By then, I’d moved to Belgium—without feel for what things had cost beforehand. What I did notice was how easy, cheap, and fast transactions were with Eurozone countries. I was too busy building a company to worry about birth defects and fatal flaws of the monetary union that covers not only the 330 million people in the Eurozone, but another 150 million people in Africa whose currencies are pegged to it, and maybe 20 million people in other countries with currency pegs. And for nostalgic reasons, I would like the euro to survive.
But that may be wishful thinking. Every day brings new developments that raise my doubts further: turns out, even counterfeiters have lost confidence in the euro.
In fact, the euro counterfeiting bubble has collapsed. The ECB, in its biannual reports on euro note counterfeiting, documented the bubble and its demise.
After a fairly steady period through 2006, euro counterfeiting jumped 70% to its peak in the second quarter of 2009. Alas, following on the heels of the financial crisis, the Eurozone debt crisis began to gnaw on periphery countries, and counterfeiters lost confidence along with the rest of the financial markets. By the first half of 2012, counterfeiting had crashed 44%. And not much but thin Alpine air appears to be underneath it.
The ECB measures counterfeiting by the number of fake bank notes that are pulled from circulation. The most common fake (42.5%) was the €20-note followed by the €50 note (34.5%). The least common were the €5-note and the €500-note. 97.5% were confiscated in the Eurozone, 2% in other European countries, and 0.5% elsewhere.

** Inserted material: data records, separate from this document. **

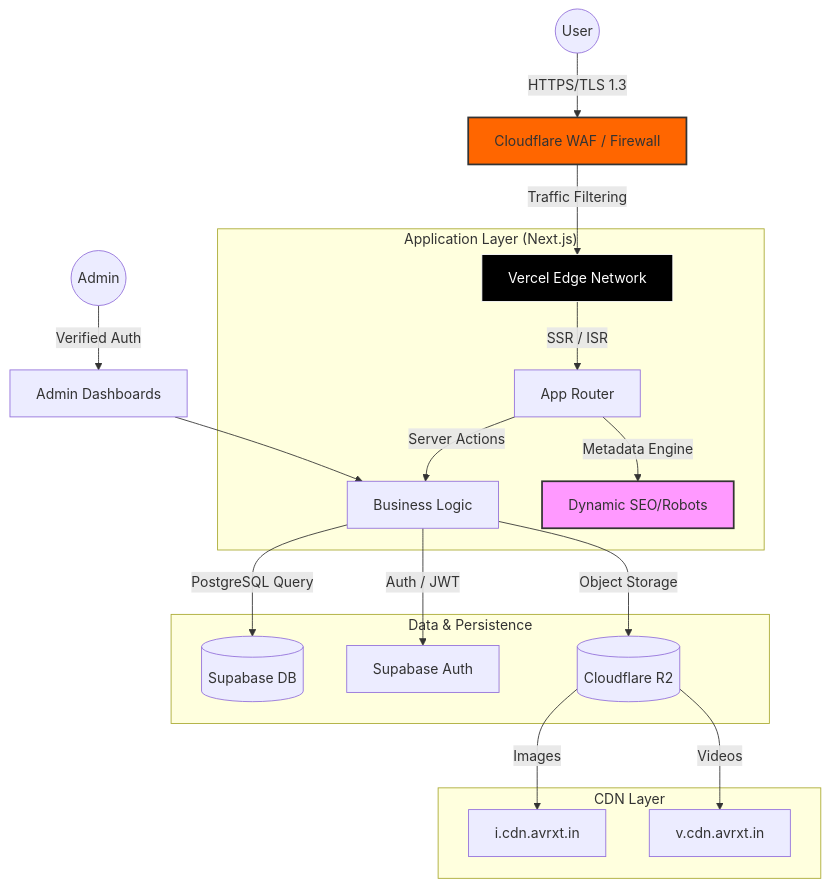
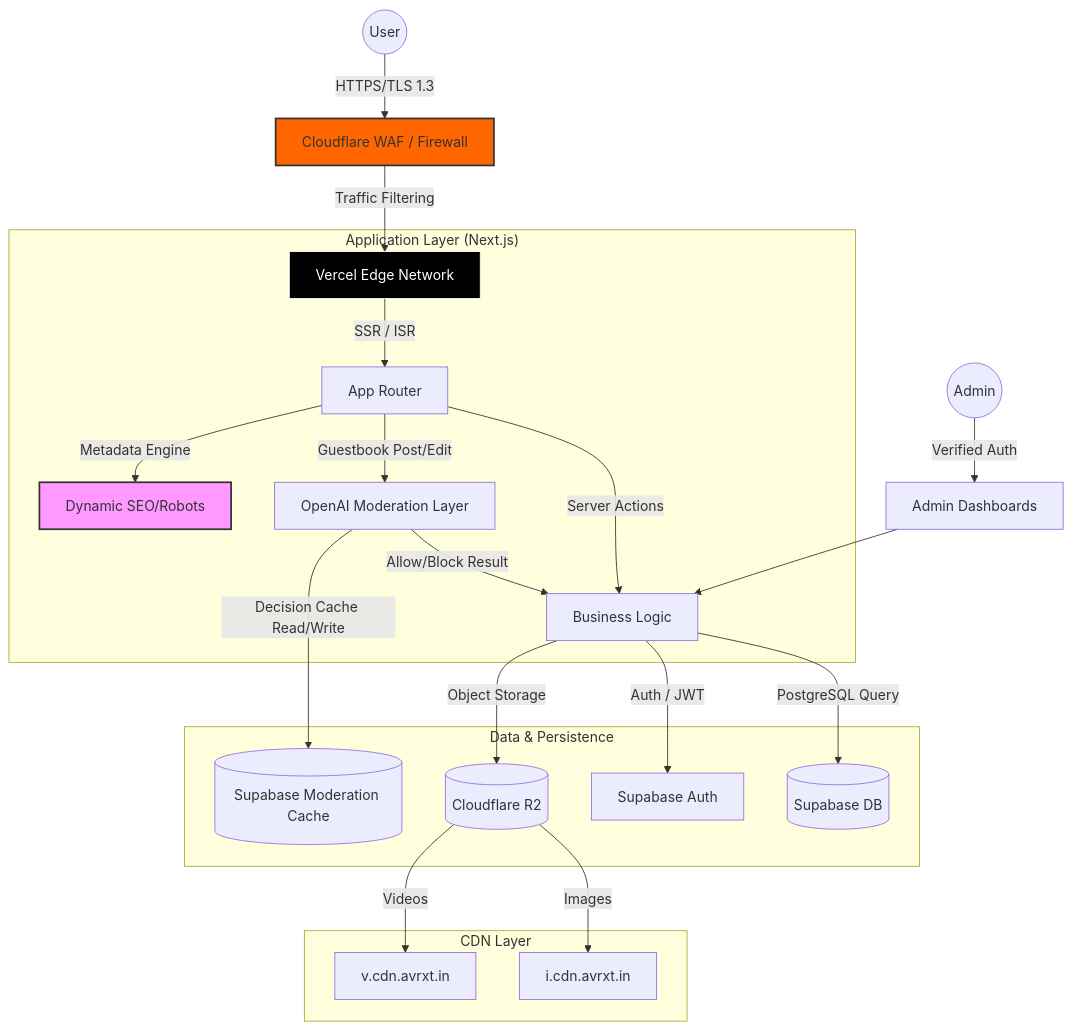
The first of 4 diagrams in README.md (avrxtcloud/avrxt-in), drawn with Mermaid before and after one commit. The commit also changed other lines of this file, not shown here.

Commit message:
docs: expand README with v4 core moderation architecture and setup

````diff
--- a/README.md
+++ b/README.md
@@ -11,29 +11,53 @@
 ```mermaid
+
 graph TD
+
     User((User)) -->|HTTPS/TLS 1.3| WAF[Cloudflare WAF / Firewall]
+
     WAF -->|Traffic Filtering| Vercel[Vercel Edge Network]
-    
+
     subgraph "Application Layer (Next.js)"
+
         Vercel -->|SSR / ISR| AppRouter[App Router]
+
         AppRouter -->|Server Actions| Logic[Business Logic]
+
+        AppRouter -->|Guestbook Post/Edit| ModLayer[OpenAI Moderation Layer]
+
+        ModLayer -->|Allow/Block Result| Logic
+
         AppRouter -->|Metadata Engine| SEO[Dynamic SEO/Robots]
+
     end
 
     subgraph "Data & Persistence"
+
         Logic -->|PostgreSQL Query| SupabaseDB[(Supabase DB)]
+
         Logic -->|Auth / JWT| SupabaseAuth[Supabase Auth]
+
         Logic -->|Object Storage| R2[(Cloudflare R2)]
+
+        ModLayer -->|Decision Cache Read/Write| ModCache[(Supabase Moderation Cache)]
+
     end
 
     subgraph "CDN Layer"
+
         R2 -->|Images| i_cdn[i.cdn.avrxt.in]
+
         R2 -->|Videos| v_cdn[v.cdn.avrxt.in]
+
     end
 
     Admin((Admin)) -->|Verified Auth| AdminPanels[Admin Dashboards]
+
     AdminPanels --> Logic
 
     style SEO fill:#f9f,stroke:#333,stroke-width:2px
+
     style WAF fill:#f60,stroke:#333,stroke-width:2px
+
     style Vercel fill:#000,stroke:#fff,color:#fff
+
 ```
````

The fact that counterfeiters are throwing in the towel—worried perhaps that they’ll get stuck with high-risk but unsalable merchandise—is bad enough for Europhiles. But now we see an increasingly clear demarcation of the Eurozone into two separate parts, though not entirely along the lines of North and South often envisioned.
On one side of the line are countries whose governments can borrow at negative yields, that is, where desperate investors agree to lend money to them at a guaranteed loss, however absurd that might have seemed not too long ago. That club includes Germany, France, the Netherlands, and Belgium (!); in the secondary markets, Finnish and Austrian government debt has seen negative yields. Eurozone neighbors Denmark and Switzerland also dipped into negative yields. Negative Interest Rate Policy (NIRP) at work.
On the other side are countries whose governments lost access to the financial markets or are in the process of losing access. Among them Spain. Its yields continued to push higher, despite the €100 billion bank bailout that climbed over its final hurdle, German parliamentary approval. With 10-year paper above 7%, the country is approaching a full bailout—though it won’t solve the core problem: a collapsed economy with unemployment of 24.4% and youth unemployment over 50%.
Perhaps the Eurozone will perform a miracle and solve the debt crisis (unlikely), or all 17 nations might agree to rewrite the treaties that govern the ECB to allow it to print money and buy sovereign debt with reckless abandon (also unlikely). More likely, the can will be kicked down the road, with one or two countries exiting the Eurozone along the way. When push comes to shove, the Eurozone might break into two parts, possibly along the NIRP line, or it might break into national currencies. So I will hang on to my Starter Pack, that unopened plastic pouch of pristine euros never touched by a human hand—because one day, I’m afraid, it might become a collector’s item.